### Directions:
Filter by the string "Markdown": return the lines of the material that contain it.

### Material to process:
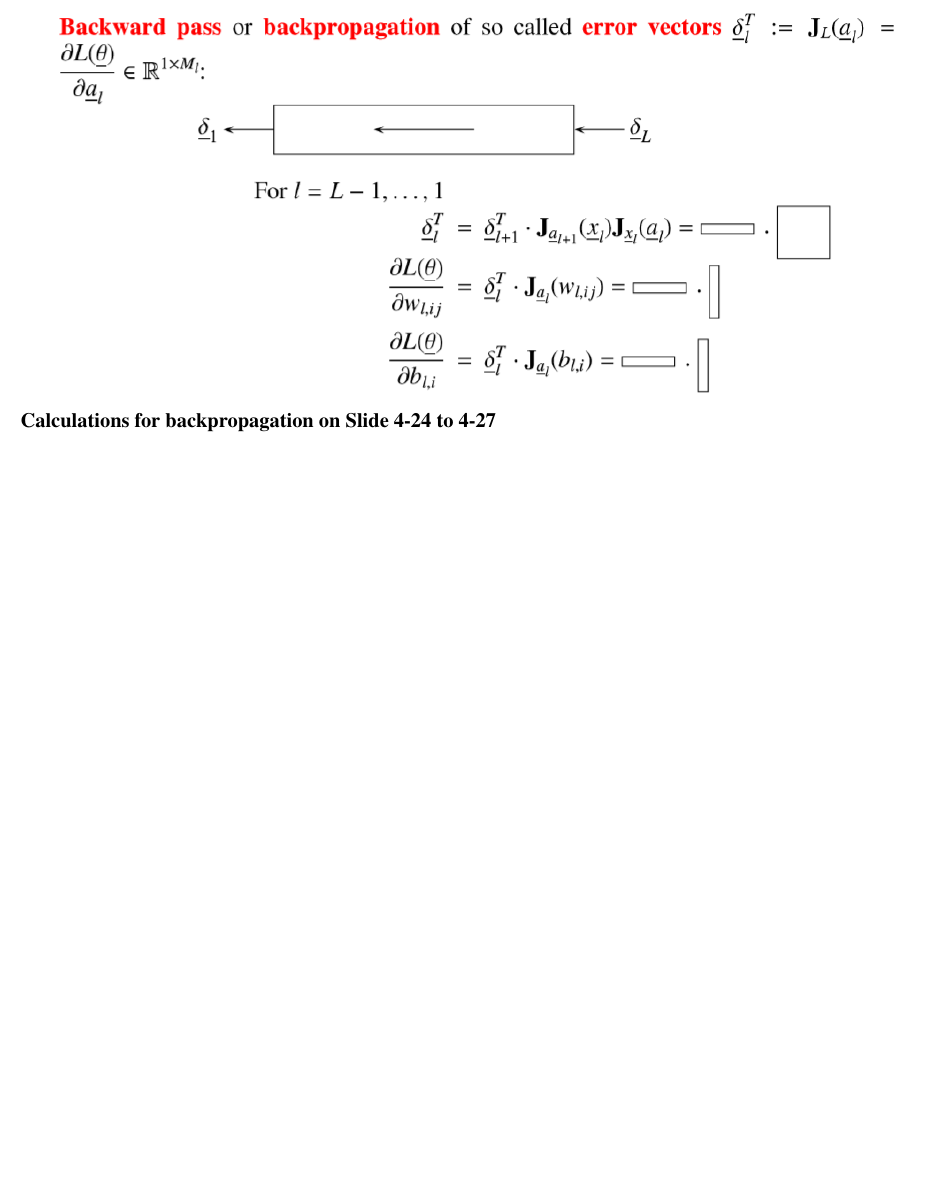
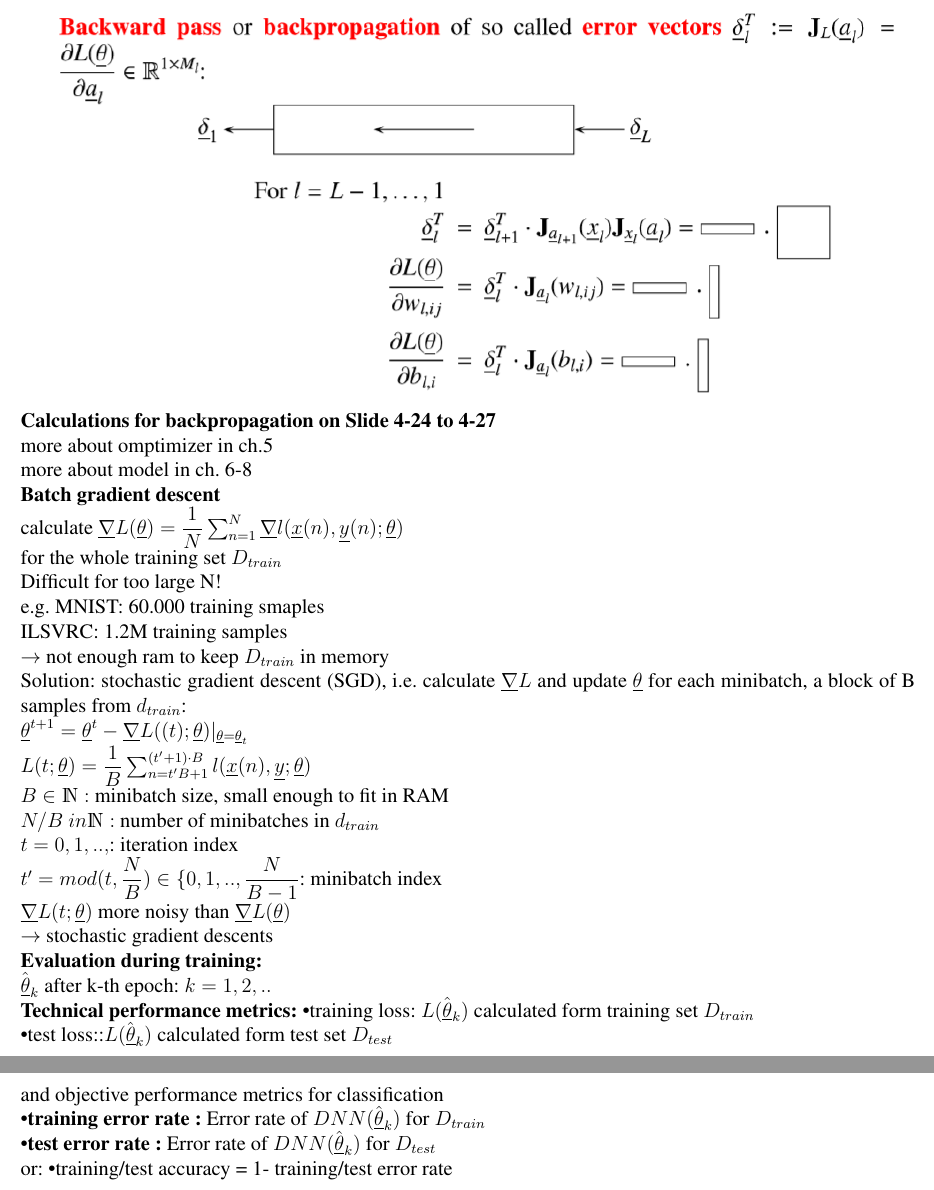
Before and after one commit to schlechter32/DeepLearning, a LaTeX thesis (main.tex, which reads lecture2.tex): part of page 28 of 28 before the commit and two parts of pages 28 and 29 of 29 after it, the two joined at a grey line, cut so that both start at the same text, the shorter picture padded with empty space. Compiled offline with pdfLaTeX.

Commit message:
finished week 3

```diff
--- a/lecture2.tex
+++ b/lecture2.tex
@@ -159,3 +159,31 @@ $ \dfrac{\partial L (\underline{\theta})}{\partial w _{L-1, ij}} = \dfrac{\parti
 Layer 1: $ \dfrac{\partial L (\underline{\theta})}{\partial w_{1,ij}} = \underline{\underline{J}}_L ( \underline{a}_L) \cdot \underline{\underline{J}}_{\underline{a}_L}(\underline{a}_{L-1}) , ..., \underline{\underline{J}}_{\underline{a}_2}(\underline{a}_1) \cdot \underline{\underline{J}}_{\underline{a}_1} (w_{1,ij}) $ \\
 \includegraphics[width = \linewidth]{Images/Training423.png}\\
 \textbf{Calculations for backpropagation on Slide 4-24 to 4-27}\\
+more about omptimizer in ch.5 \\
+more about model in ch. 6-8 \\
+\textbf{Batch gradient descent }\\
+calculate $  \underline{\nabla} L (\underline{\theta}) = \dfrac{1}{N} \sum_{n=1}^{N} \underline{\nabla } l(\underline{x}(n) , \underline{y} (n); \underline{\theta}) $ \\
+for the whole training set $ D_{train} $ \\
+Difficult for too large N!\\
+e.g. MNIST: 60.000 training smaples \\
+ILSVRC: 1.2M training samples \\
+$\rightarrow$ not enough ram to keep $ D_{train} $ in memory \\
+Solution: stochastic gradient descent (SGD), i.e. calculate $ \underline{\nabla}L $ and update $ \underline{\theta} $ for each minibatch, a block of B samples from $ d_{train} $: \\
+$ \underline{\theta}^{t+1} = \underline{\theta}^t - \underline{\nabla}L (\mathbf(t); \underline{\theta})|_{\underline{\theta} = \underline{\theta}_t} $\\
+$ L(t; \underline{\theta}) =  \dfrac{1}{B} \sum_{n=t'B+1}^{(t' +1) \cdot B} l (\underline{x}(n), \underline{y} ; \underline{\theta})$ \\
+$  B \in \mathds{N}: $ minibatch size, small enough to fit in RAM \\
+$ N/B \ in \mathds{N}:  $ number of minibatches in $ d_{train} $ \\
+$  t = 0,1 ,..,  $: iteration index \\
+$  t' = mod(t, \dfrac{N}{B}) \in \lbrace 0,1,.., \dfrac{N}{B-1} $: minibatch index \\
+$  \underline{\nabla } L (t; \underline{\theta}) $ more noisy than $\underline{\nabla} L (\underline{\theta} )$\\
+$\rightarrow$ stochastic gradient descents \\
+\textbf{Evaluation during training:} \\
+$  \hat{ \underline{\theta}}_k  $ after k-th epoch: $  k = 1,2,.. $ \\
+\textbf{Technical performance metrics:}
+\textbullet training loss: $  L(\hat{\underline{\theta}}_k) $ calculated form training set $ D_{train} $\\
+\textbullet test loss::$ L(\hat{\underline{\theta}}_k) $ calculated form test set $ D_{test} $\\
+and objective performance metrics for classification \\
+\textbullet \textbf{training error rate :} Error rate of $ DNN( \hat{\underline{\theta}}_k) $ for $ D_{train} $\\
+\textbullet \textbf{test error rate :} Error rate of $ DNN( \hat{\underline{\theta}}_k) $ for $ D_{test} $\\
+or:
+\textbullet training/test accuracy =   1- training/test error rate \\
```
Also changed, not shown: 2 other files.
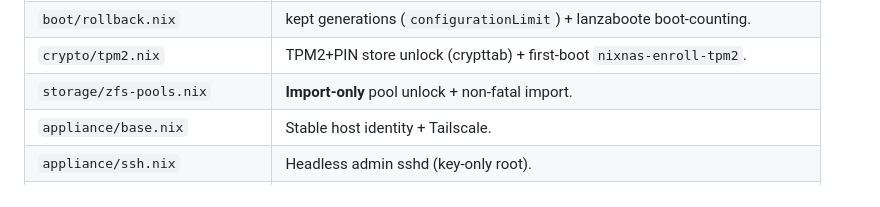
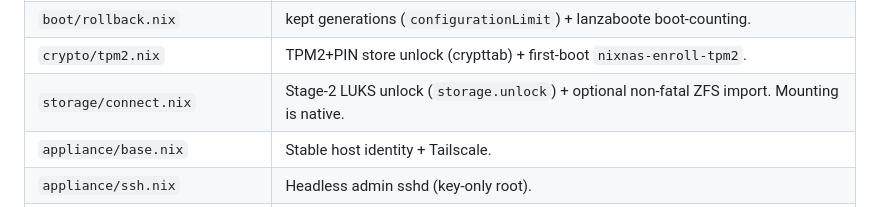
Before and after one commit to julian-corbet/nixnas, a Markdown page: docs/SCOPE.md, the part around the change. Drawn GitHub-style.

Commit message:
docs: fix last stale storage/zfs-pools.nix ref in SCOPE module table

```diff
--- a/docs/SCOPE.md
+++ b/docs/SCOPE.md
@@ -51,7 +51,7 @@ Under `modules/` (all built + VM-validated unless noted):
 | `boot/remote-unlock.nix` | headless store unlock — initrd-SSH (NIC up in the initrd). |
 | `boot/rollback.nix` | kept generations (`configurationLimit`) + lanzaboote boot-counting. |
 | `crypto/tpm2.nix` | TPM2+PIN store unlock (crypttab) + first-boot `nixnas-enroll-tpm2`. |
-| `storage/zfs-pools.nix` | **Import-only** pool unlock + non-fatal import. |
+| `storage/connect.nix` | Stage-2 LUKS unlock (`storage.unlock`) + optional non-fatal ZFS import. Mounting is native. |
 | `appliance/base.nix` | Stable host identity + Tailscale. |
 | `appliance/ssh.nix` | Headless admin sshd (key-only root). |
 | `appliance/auto-upgrade.nix` | Self-update: stage-only, never self-reboot. |
```
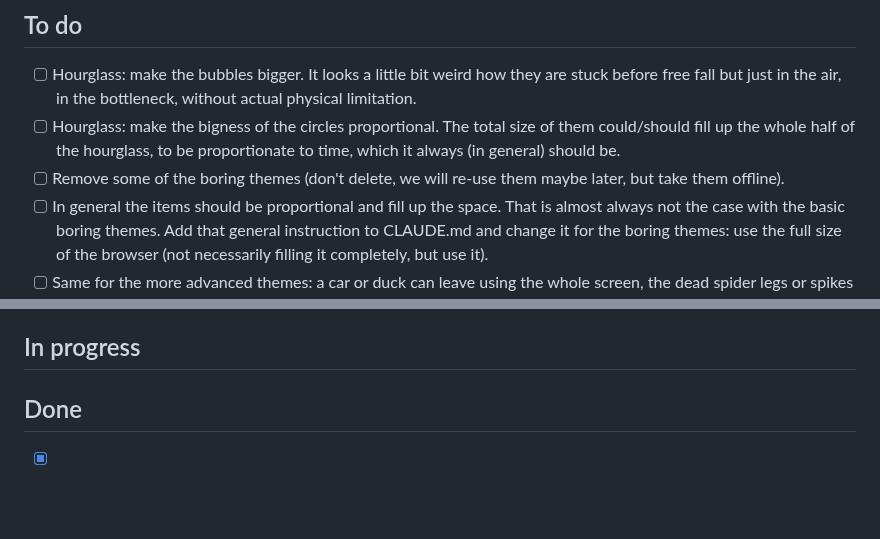
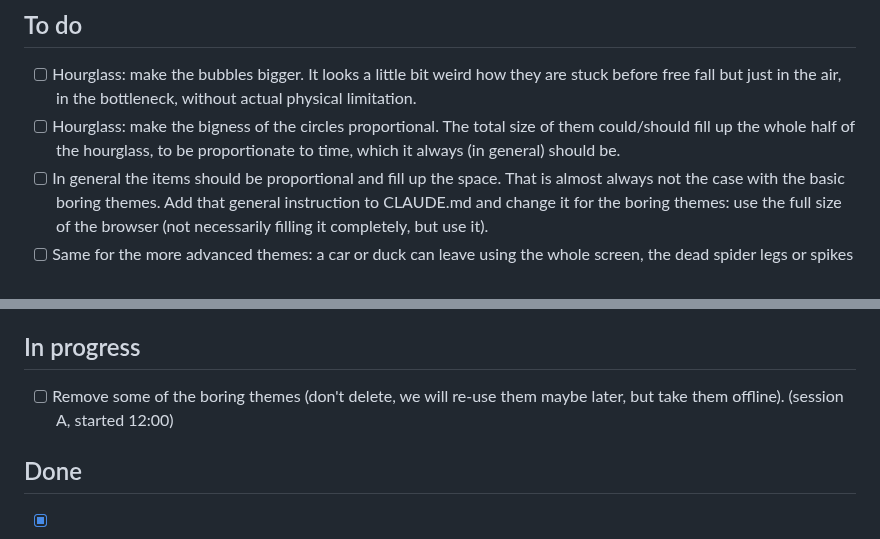
Before and after one commit to SinaLaura/countdown, a Markdown page: NEXT.md, 2 parts joined by grey strips. Drawn GitHub-style; blank space fills up the shorter version.

Commit message:
NEXT.md: claim remove boring themes

```diff
--- a/NEXT.md
+++ b/NEXT.md
@@ -8,7 +8,6 @@ Claude picks up the top open item whenever it is free, moves it to **In progress
 
 - [ ] Hourglass: make the bubbles bigger. It looks a little bit weird how they are stuck before free fall but just in the air, in the bottleneck, without actual physical limitation.
 - [ ] Hourglass: make the bigness of the circles proportional. The total size of them could/should fill up the whole half of the hourglass, to be proportionate to time, which it always (in general) should be.
-- [ ] Remove some of the boring themes (don't delete, we will re-use them maybe later, but take them offline).
 - [ ] In general the items should be proportional and fill up the space. That is almost always not the case with the basic boring themes. Add that general instruction to CLAUDE.md and change it for the boring themes: use the full size of the browser (not necessarily filling it completely, but use it).
 - [ ] Same for the more advanced themes: a car or duck can leave using the whole screen, the dead spider legs or spikes of the hedgehog can spread more over the bottom of the whole screen, the star-net can go through the whole screen.
 - [ ] Saturn: include an animation for clicking Saturn.
@@ -20,6 +19,7 @@ Claude picks up the top open item whenever it is free, moves it to **In progress
 
 ## In progress
 
+- [ ] Remove some of the boring themes (don't delete, we will re-use them maybe later, but take them offline). (session A, started 12:00)
 
 ## Done
 
```
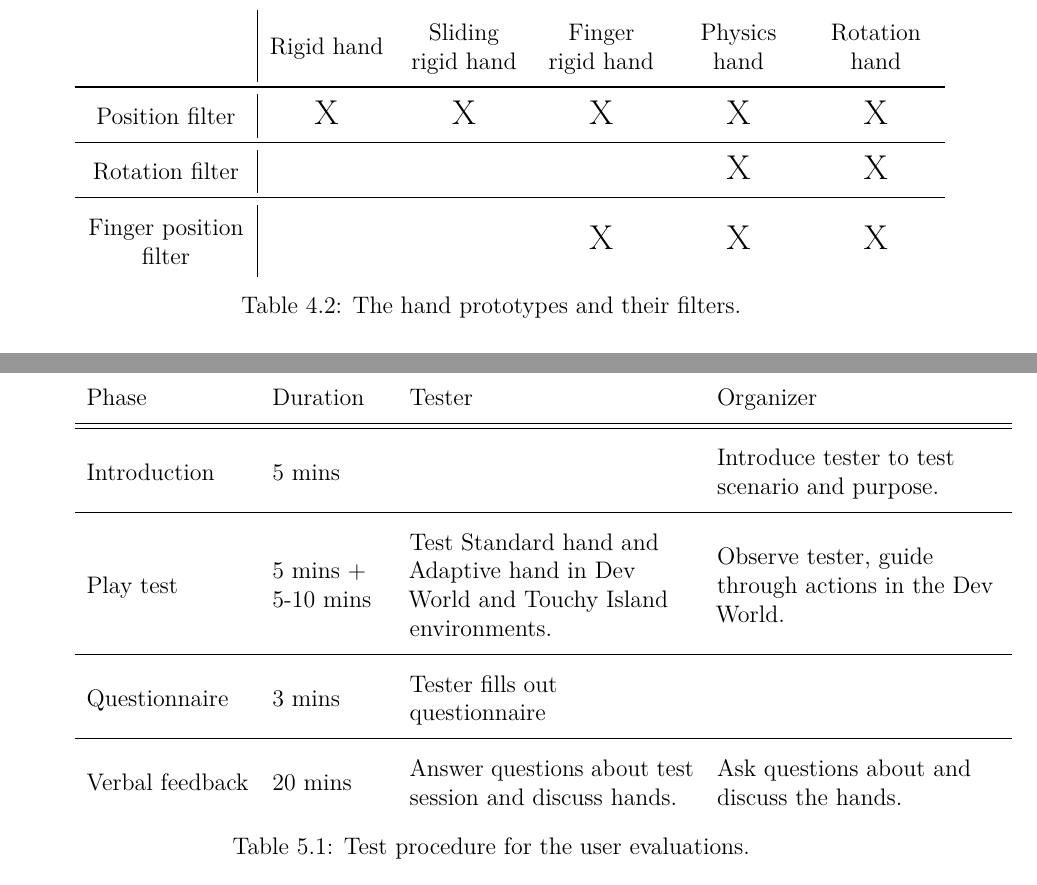
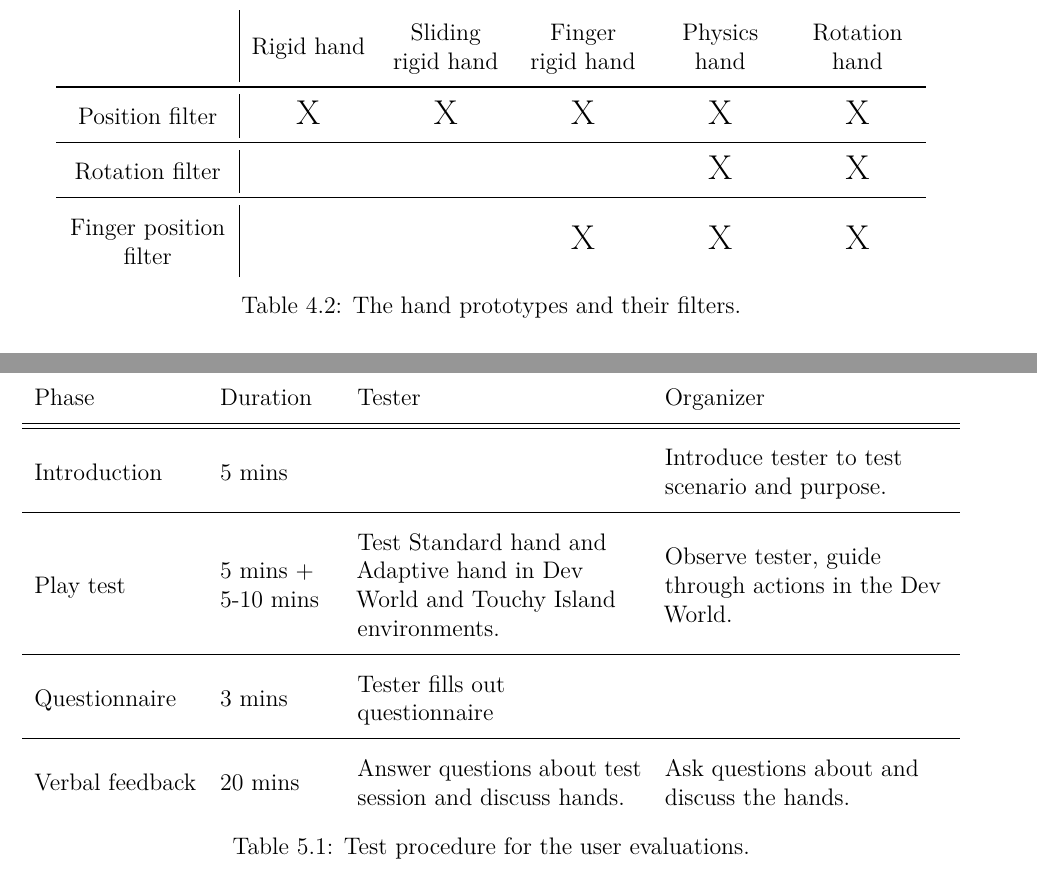
Before and after one commit to phillipphoenix/HandsVRThesis, a LaTeX thesis (preamble.tex, which reads experimentSetup.tex, experimentalAnalysis.tex): two parts of pages 41 and 72 of 87, joined at a grey line, cut so that both start at the same text. Compiled offline with pdfLaTeX.

Commit message:
Updated some table widths to be centered correctly.

```diff
--- a/experimentSetup.tex
+++ b/experimentSetup.tex
@@ -33,6 +33,7 @@ The questionnaire was meant to make the testers start thinking about the hands a
 \centering
 \caption{Test procedure for the user evaluations.}
 \label{tab:testProcedure}
+\makebox[\textwidth][c]{
 \begin{tabular}{lL{2cm}L{5cm}L{5cm}}
 Phase & Duration & Tester & Organizer \\ \midrule \midrule
 Introduction & 5 mins & & Introduce tester to test scenario and purpose. \\ \midrule
--- a/experimentalAnalysis.tex
+++ b/experimentalAnalysis.tex
@@ -112,12 +112,14 @@ This section will go into depth about how each of the five hand prototypes have
 \centering
 \caption{The hand prototypes and their filters.}
 \label{tab:handPrototypes}
+\makebox[\textwidth][c]{
 \begin{tabular}{C{2.8cm}|C{2cm}C{2cm}C{2cm}C{2cm}C{2cm}}
  & Rigid hand & Sliding rigid hand & Finger rigid hand & Physics hand & Rotation hand \\ \midrule
 Position filter & \Large X & \Large X & \Large X & \Large X & \Large X\\ \midrule
 Rotation filter & & & & \Large X & \Large X \\ \midrule
 Finger position filter & & & \Large X & \Large X & \Large X
 \end{tabular}
+}
 \end{table}
 
 The hands all have a couple of things in common. First the hands require that colliders are set up for their models. We use one box collider for the palm of the hand and one for each part of the fingers, except for the Rotation hand, which only has colliders on the fingertips and the palm. It's important to make sure that the colliders are not able to collide and interact with each other. In Unity we made all game objects in the hand reside on the same layer (but not the default layer) and made the physics system ignore interactions between objects within that layer. If this is not done, the hand might collide with itself and disallow fingers from bending etc. For the physics hands this is taken one step further where each hand, left and right, has their own layer. The second thing we've used for all hands is Unity's rigidbody component. This component lets the hands interact with the world through the physics system. In Unity a rigidbody component can be kinematic or non-kinematic. A kinematic rigidbody is not affected by outside sources which means it's not affected collisions by, for instance. A non-kinematic rigidbody is affected by outside sources and will be affected by, for instance, gravity and collisions. All of our hands use kinematic rigidbodies with the exception of the physics hands. The last thing the hands all need is an animation to close the hand. Our animations consist of two frames; one where the hand is fully open and one where the hand is closed. We can blend between the two frames using the trigger value from the controller, which therefore controls how closed the hand is. Some of the hands have different considerations whether the hand is open or closed. For all hands we consider the hand closed, when the trigger value - which can be between 0 (not pressed) and 1 (fully pressed) - is equal to or greater than 0.5.
```
Also changed, not shown: experimentSetup.tex (1 more changed lines).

### Answer to this task:
Before and after one commit to julian-corbet/nixnas, a Markdown page: docs/SCOPE.md, the part around the change. Drawn GitHub-style.
Before and after one commit to SinaLaura/countdown, a Markdown page: NEXT.md, 2 parts joined by grey strips. Drawn GitHub-style; blank space fills up the shorter version.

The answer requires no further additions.